▶ [WHAT YOU SHOULD DO]: Down to the last line, write out the entries below exactly and omit all pictures.

-- DATA SHOWN follows --

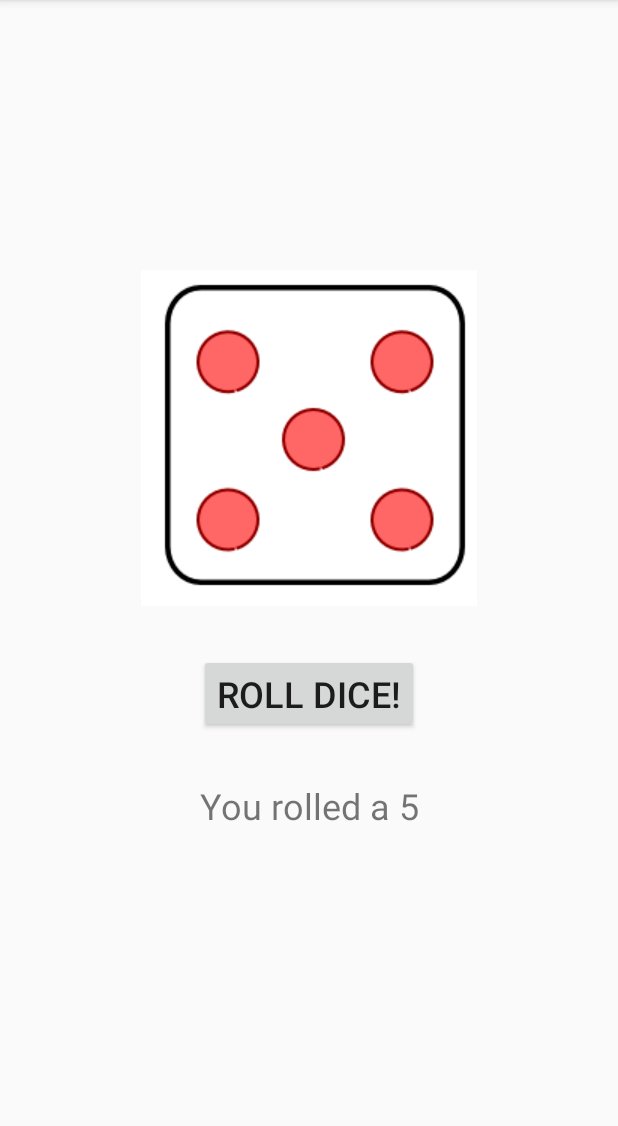
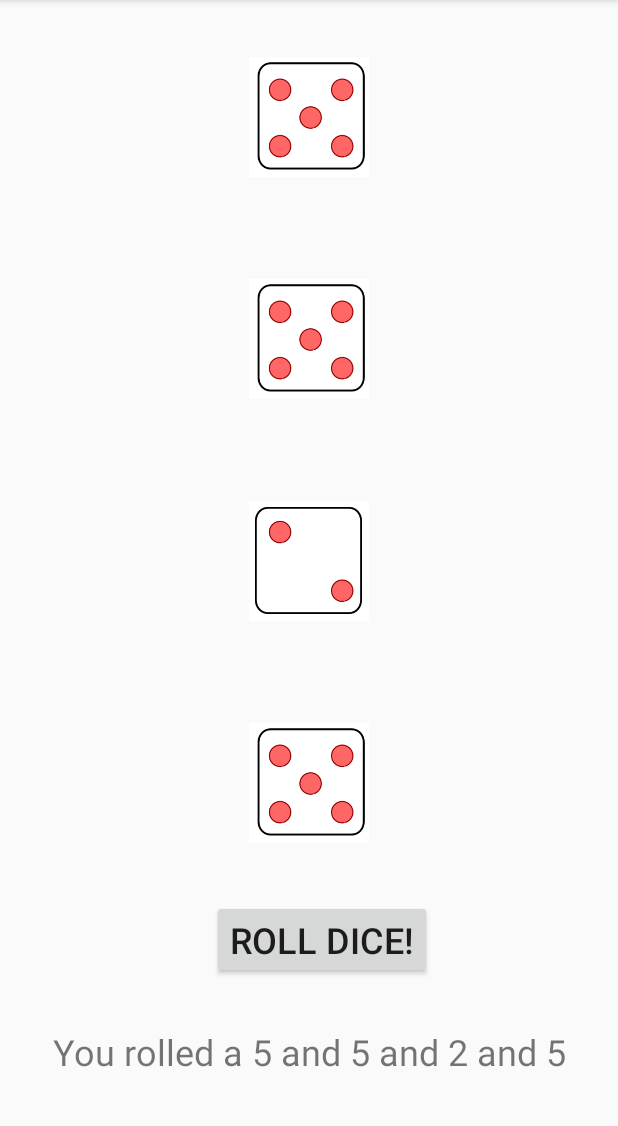
Before and after one commit to salt-shaker/DiceRoller, an Android app: the screen it shows after launch (MainActivity), after a tap on "ROLL DICE!", on a phone screen of 412 x 824 dp, the part 84-1210 px from its top. Run offline under Robolectric (Android 15) with nearby library versions, the phone set to English and light mode, and no system bars.

Commit message:
Multi-dice.

```diff
--- a/app/src/main/java/com/diceroller/MainActivity.java
+++ b/app/src/main/java/com/diceroller/MainActivity.java
@@ -12,9 +12,10 @@ public class MainActivity extends AppCompatActivity {
 
     Button btn_roll;
     TextView tv_rollNumber;
-    ImageView iv_diceRoll;
+    ImageView iv_diceRoll, iv_diceRoll2, iv_diceRoll3, iv_diceRoll4;
 
-    int diceRoll;
+    int diceRoll_01, diceRoll_02, diceRoll_03, diceRoll_04;
+
 
     @Override
     protected void onCreate(Bundle savedInstanceState) {
@@ -24,12 +25,18 @@ public class MainActivity extends AppCompatActivity {
         btn_roll = findViewById(R.id.btn_roll);
         tv_rollNumber = findViewById(R.id.tv_rollNumber);
         iv_diceRoll = findViewById(R.id.iv_diceRoll);
+        iv_diceRoll2 = findViewById(R.id.iv_diceRoll2);
+        iv_diceRoll3 = findViewById(R.id.iv_diceRoll3);
+        iv_diceRoll4 = findViewById(R.id.iv_diceRoll4);
 
         btn_roll.setOnClickListener(new View.OnClickListener() {
             @Override
             public void onClick(View view) {
-                diceRoll = (int) ((Math.random()*5.5)+1);
-                switch(diceRoll){
+                diceRoll_01 = (int) ((Math.random()*5.5)+1);
+                diceRoll_02 = (int) ((Math.random()*5.5)+1);
+                diceRoll_03 = (int) ((Math.random()*5.5)+1);
+                diceRoll_04 = (int) ((Math.random()*5.5)+1);
+                switch(diceRoll_01){
                     case 1:
                         iv_diceRoll.setImageResource(R.drawable.tile000);
                         break;
@@ -50,7 +57,70 @@ public class MainActivity extends AppCompatActivity {
                         break;
                 }
 
-                tv_rollNumber.setText("You rolled a " + diceRoll);
+                switch(diceRoll_02){
+                    case 1:
+                        iv_diceRoll2.setImageResource(R.drawable.tile000);
+                        break;
+                    case 2:
+                        iv_diceRoll2.setImageResource(R.drawable.tile001);
+                        break;
+                    case 3:
+                        iv_diceRoll2.setImageResource(R.drawable.tile002);
+                        break;
+                    case 4:
+                        iv_diceRoll2.setImageResource(R.drawable.tile003);
+                        break;
+                    case 5:
+                        iv_diceRoll2.setImageResource(R.drawable.tile004);
+                        break;
+                    case 6:
+                        iv_diceRoll2.setImageResource(R.drawable.tile005);
+                        break;
+                }
+
+                switch(diceRoll_03){
+                    case 1:
+                        iv_diceRoll3.setImageResource(R.drawable.tile000);
+                        break;
+                    case 2:
+                        iv_diceRoll3.setImageResource(R.drawable.tile001);
+                        break;
+                    case 3:
+                        iv_diceRoll3.setImageResource(R.drawable.tile002);
+                        break;
+                    case 4:
+                        iv_diceRoll3.setImageResource(R.drawable.tile003);
+                        break;
+                    case 5:
+                        iv_diceRoll3.setImageResource(R.drawable.tile004);
+                        break;
+                    case 6:
+                        iv_diceRoll3.setImageResource(R.drawable.tile005);
+                        break;
+                }
+
+                switch(diceRoll_04){
+                    case 1:
+                        iv_diceRoll4.setImageResource(R.drawable.tile000);
+                        break;
+                    case 2:
+                        iv_diceRoll4.setImageResource(R.drawable.tile001);
+                        break;
+                    case 3:
+                        iv_diceRoll4.setImageResource(R.drawable.tile002);
+                        break;
+                    case 4:
+                        iv_diceRoll4.setImageResource(R.drawable.tile003);
+                        break;
+                    case 5:
+                        iv_diceRoll4.setImageResource(R.drawable.tile004);
+                        break;
+                    case 6:
+                        iv_diceRoll4.setImageResource(R.drawable.tile005);
+                        break;
+                }
+
+                tv_rollNumber.setText("You rolled a " + diceRoll_01 + " and " + diceRoll_02 + " and " + diceRoll_03 + " and " + diceRoll_04);
             }
         });
     }
--- a/app/src/main/res/layout/activity_main.xml
+++ b/app/src/main/res/layout/activity_main.xml
@@ -8,17 +8,62 @@
 
     <ImageView
         android:id="@+id/iv_diceRoll"
-        android:layout_width="wrap_content"
-        android:layout_height="wrap_content"
+        android:layout_width="80dp"
+        android:layout_height="140dp"
         android:layout_marginStart="8dp"
         android:layout_marginLeft="8dp"
-        android:layout_marginTop="180dp"
+        android:layout_marginTop="8dp"
         android:layout_marginEnd="8dp"
         android:layout_marginRight="8dp"
         android:contentDescription="@string/iv_dice"
         app:layout_constraintEnd_toEndOf="parent"
         app:layout_constraintStart_toStartOf="parent"
         app:layout_constraintTop_toTopOf="parent"
+        app:srcCompat="@drawable/tile005" />
+
+    <ImageView
+        android:id="@+id/iv_diceRoll2"
+        android:layout_width="80dp"
+        android:layout_height="140dp"
+        android:layout_marginStart="8dp"
+        android:layout_marginLeft="8dp"
+        android:layout_marginTop="8dp"
+        android:layout_marginEnd="8dp"
+        android:layout_marginRight="8dp"
+        android:contentDescription="@string/iv_dice"
+        app:layout_constraintEnd_toEndOf="parent"
+        app:layout_constraintStart_toStartOf="parent"
+        app:layout_constraintTop_toBottomOf="@+id/iv_diceRoll"
+        app:srcCompat="@drawable/tile005" />
+
+    <ImageView
+        android:id="@+id/iv_diceRoll3"
+        android:layout_width="80dp"
+        android:layout_height="140dp"
+        android:layout_marginStart="8dp"
+        android:layout_marginLeft="8dp"
+        android:layout_marginTop="8dp"
+        android:layout_marginEnd="8dp"
+        android:layout_marginRight="8dp"
+        android:contentDescription="@string/iv_dice"
+        app:layout_constraintEnd_toEndOf="parent"
+        app:layout_constraintStart_toStartOf="parent"
+        app:layout_constraintTop_toBottomOf="@+id/iv_diceRoll2"
+        app:srcCompat="@drawable/tile005" />
+
+    <ImageView
+        android:id="@+id/iv_diceRoll4"
+        android:layout_width="80dp"
+        android:layout_height="140dp"
+        android:layout_marginStart="8dp"
+        android:layout_marginLeft="8dp"
+        android:layout_marginTop="8dp"
+        android:layout_marginEnd="8dp"
+        android:layout_marginRight="8dp"
+        android:contentDescription="@string/iv_dice"
+        app:layout_constraintEnd_toEndOf="parent"
+        app:layout_constraintStart_toStartOf="parent"
+        app:layout_constraintTop_toBottomOf="@+id/iv_diceRoll3"
         app:srcCompat="@drawable/tile005" />
 
     <TextView
@@ -41,12 +86,13 @@
         android:layout_height="wrap_content"
         android:layout_marginStart="8dp"
         android:layout_marginLeft="8dp"
-        android:layout_marginTop="32dp"
+        android:layout_marginTop="8dp"
         android:layout_marginEnd="8dp"
         android:layout_marginRight="8dp"
         android:text="@string/rollDice"
         android:textSize="24sp"
         app:layout_constraintEnd_toEndOf="parent"
+        app:layout_constraintHorizontal_bias="0.536"
         app:layout_constraintStart_toStartOf="parent"
-        app:layout_constraintTop_toBottomOf="@+id/iv_diceRoll" />
+        app:layout_constraintTop_toBottomOf="@+id/iv_diceRoll4" />
 </androidx.constraintlayout.widget.ConstraintLayout>
```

-- DATA SHOWN concluded --

▶ [REPLY]:
Before and after one commit to salt-shaker/DiceRoller, an Android app: the screen it shows after launch (MainActivity), after a tap on "ROLL DICE!", on a phone screen of 412 x 824 dp, the part 84-1210 px from its top. Run offline under Robolectric (Android 15) with nearby library versions, the phone set to English and light mode, and no system bars.

Commit message:
Multi-dice.

```diff
--- a/app/src/main/java/com/diceroller/MainActivity.java
+++ b/app/src/main/java/com/diceroller/MainActivity.java
@@ -12,9 +12,10 @@ public class MainActivity extends AppCompatActivity {
 
     Button btn_roll;
     TextView tv_rollNumber;
-    ImageView iv_diceRoll;
+    ImageView iv_diceRoll, iv_diceRoll2, iv_diceRoll3, iv_diceRoll4;
 
-    int diceRoll;
+    int diceRoll_01, diceRoll_02, diceRoll_03, diceRoll_04;
+
 
     @Override
     protected void onCreate(Bundle savedInstanceState) {
@@ -24,12 +25,18 @@ public class MainActivity extends AppCompatActivity {
         btn_roll = findViewById(R.id.btn_roll);
         tv_rollNumber = findViewById(R.id.tv_rollNumber);
         iv_diceRoll = findViewById(R.id.iv_diceRoll);
+        iv_diceRoll2 = findViewById(R.id.iv_diceRoll2);
+        iv_diceRoll3 = findViewById(R.id.iv_diceRoll3);
+        iv_diceRoll4 = findViewById(R.id.iv_diceRoll4);
 
         btn_roll.setOnClickListener(new View.OnClickListener() {
             @Override
             public void onClick(View view) {
-                diceRoll = (int) ((Math.random()*5.5)+1);
-                switch(diceRoll){
+                diceRoll_01 = (int) ((Math.random()*5.5)+1);
+                diceRoll_02 = (int) ((Math.random()*5.5)+1);
+                diceRoll_03 = (int) ((Math.random()*5.5)+1);
+                diceRoll_04 = (int) ((Math.random()*5.5)+1);
+                switch(diceRoll_01){
                     case 1:
                         iv_diceRoll.setImageResource(R.drawable.tile000);
                         break;
@@ -50,7 +57,70 @@ public class MainActivity extends AppCompatActivity {
                         break;
                 }
 
-                tv_rollNumber.setText("You rolled a " + diceRoll);
+                switch(diceRoll_02){
+                    case 1:
+                        iv_diceRoll2.setImageResource(R.drawable.tile000);
+                        break;
+                    case 2:
+                        iv_diceRoll2.setImageResource(R.drawable.tile001);
+                        break;
+                    case 3:
+                        iv_diceRoll2.setImageResource(R.drawable.tile002);
+                        break;
+                    case 4:
+                        iv_diceRoll2.setImageResource(R.drawable.tile003);
+                        break;
+                    case 5:
+                        iv_diceRoll2.setImageResource(R.drawable.tile004);
+                        break;
+                    case 6:
+                        iv_diceRoll2.setImageResource(R.drawable.tile005);
+                        break;
+                }
+
+                switch(diceRoll_03){
+                    case 1:
+                        iv_diceRoll3.setImageResource(R.drawable.tile000);
+                        break;
+                    case 2:
+                        iv_diceRoll3.setImageResource(R.drawable.tile001);
+                        break;
+                    case 3:
+                        iv_diceRoll3.setImageResource(R.drawable.tile002);
+                        break;
+                    case 4:
+                        iv_diceRoll3.setImageResource(R.drawable.tile003);
+                        break;
+                    case 5:
+                        iv_diceRoll3.setImageResource(R.drawable.tile004);
+                        break;
+                    case 6:
+                        iv_diceRoll3.setImageResource(R.drawable.tile005);
+                        break;
+                }
+
+                switch(diceRoll_04){
+                    case 1:
+                        iv_diceRoll4.setImageResource(R.drawable.tile000);
+                        break;
+                    case 2:
+                        iv_diceRoll4.setImageResource(R.drawable.tile001);
+                        break;
+                    case 3:
+                        iv_diceRoll4.setImageResource(R.drawable.tile002);
+                        break;
+                    case 4:
+                        iv_diceRoll4.setImageResource(R.drawable.tile003);
+                        break;
+                    case 5:
+                        iv_diceRoll4.setImageResource(R.drawable.tile004);
+                        break;
+                    case 6:
+                        iv_diceRoll4.setImageResource(R.drawable.tile005);
+                        break;
+                }
+
+                tv_rollNumber.setText("You rolled a " + diceRoll_01 + " and " + diceRoll_02 + " and " + diceRoll_03 + " and " + diceRoll_04);
             }
         });
     }
--- a/app/src/main/res/layout/activity_main.xml
+++ b/app/src/main/res/layout/activity_main.xml
@@ -8,17 +8,62 @@
 
     <ImageView
         android:id="@+id/iv_diceRoll"
-        android:layout_width="wrap_content"
-        android:layout_height="wrap_content"
+        android:layout_width="80dp"
+        android:layout_height="140dp"
         android:layout_marginStart="8dp"
         android:layout_marginLeft="8dp"
-        android:layout_marginTop="180dp"
+        android:layout_marginTop="8dp"
         android:layout_marginEnd="8dp"
         android:layout_marginRight="8dp"
         android:contentDescription="@string/iv_dice"
         app:layout_constraintEnd_toEndOf="parent"
         app:layout_constraintStart_toStartOf="parent"
         app:layout_constraintTop_toTopOf="parent"
+        app:srcCompat="@drawable/tile005" />
+
+    <ImageView
+        android:id="@+id/iv_diceRoll2"
+        android:layout_width="80dp"
+        android:layout_height="140dp"
+        android:layout_marginStart="8dp"
+        android:layout_marginLeft="8dp"
+        android:layout_marginTop="8dp"
+        android:layout_marginEnd="8dp"
+        android:layout_marginRight="8dp"
+        android:contentDescription="@string/iv_dice"
+        app:layout_constraintEnd_toEndOf="parent"
+        app:layout_constraintStart_toStartOf="parent"
+        app:layout_constraintTop_toBottomOf="@+id/iv_diceRoll"
+        app:srcCompat="@drawable/tile005" />
+
+    <ImageView
+        android:id="@+id/iv_diceRoll3"
+        android:layout_width="80dp"
+        android:layout_height="140dp"
+        android:layout_marginStart="8dp"
+        android:layout_marginLeft="8dp"
+        android:layout_marginTop="8dp"
+        android:layout_marginEnd="8dp"
+        android:layout_marginRight="8dp"
+        android:contentDescription="@string/iv_dice"
+        app:layout_constraintEnd_toEndOf="parent"
+        app:layout_constraintStart_toStartOf="parent"
+        app:layout_constraintTop_toBottomOf="@+id/iv_diceRoll2"
+        app:srcCompat="@drawable/tile005" />
+
+    <ImageView
+        android:id="@+id/iv_diceRoll4"
+        android:layout_width="80dp"
+        android:layout_height="140dp"
+        android:layout_marginStart="8dp"
+        android:layout_marginLeft="8dp"
+        android:layout_marginTop="8dp"
+        android:layout_marginEnd="8dp"
+        android:layout_marginRight="8dp"
+        android:contentDescription="@string/iv_dice"
+        app:layout_constraintEnd_toEndOf="parent"
+        app:layout_constraintStart_toStartOf="parent"
+        app:layout_constraintTop_toBottomOf="@+id/iv_diceRoll3"
         app:srcCompat="@drawable/tile005" />
 
     <TextView
@@ -41,12 +86,13 @@
         android:layout_height="wrap_content"
         android:layout_marginStart="8dp"
         android:layout_marginLeft="8dp"
-        android:layout_marginTop="32dp"
+        android:layout_marginTop="8dp"
         android:layout_marginEnd="8dp"
         android:layout_marginRight="8dp"
         android:text="@string/rollDice"
         android:textSize="24sp"
         app:layout_constraintEnd_toEndOf="parent"
+        app:layout_constraintHorizontal_bias="0.536"
         app:layout_constraintStart_toStartOf="parent"
-        app:layout_constraintTop_toBottomOf="@+id/iv_diceRoll" />
+        app:layout_constraintTop_toBottomOf="@+id/iv_diceRoll4" />
 </androidx.constraintlayout.widget.ConstraintLayout>
```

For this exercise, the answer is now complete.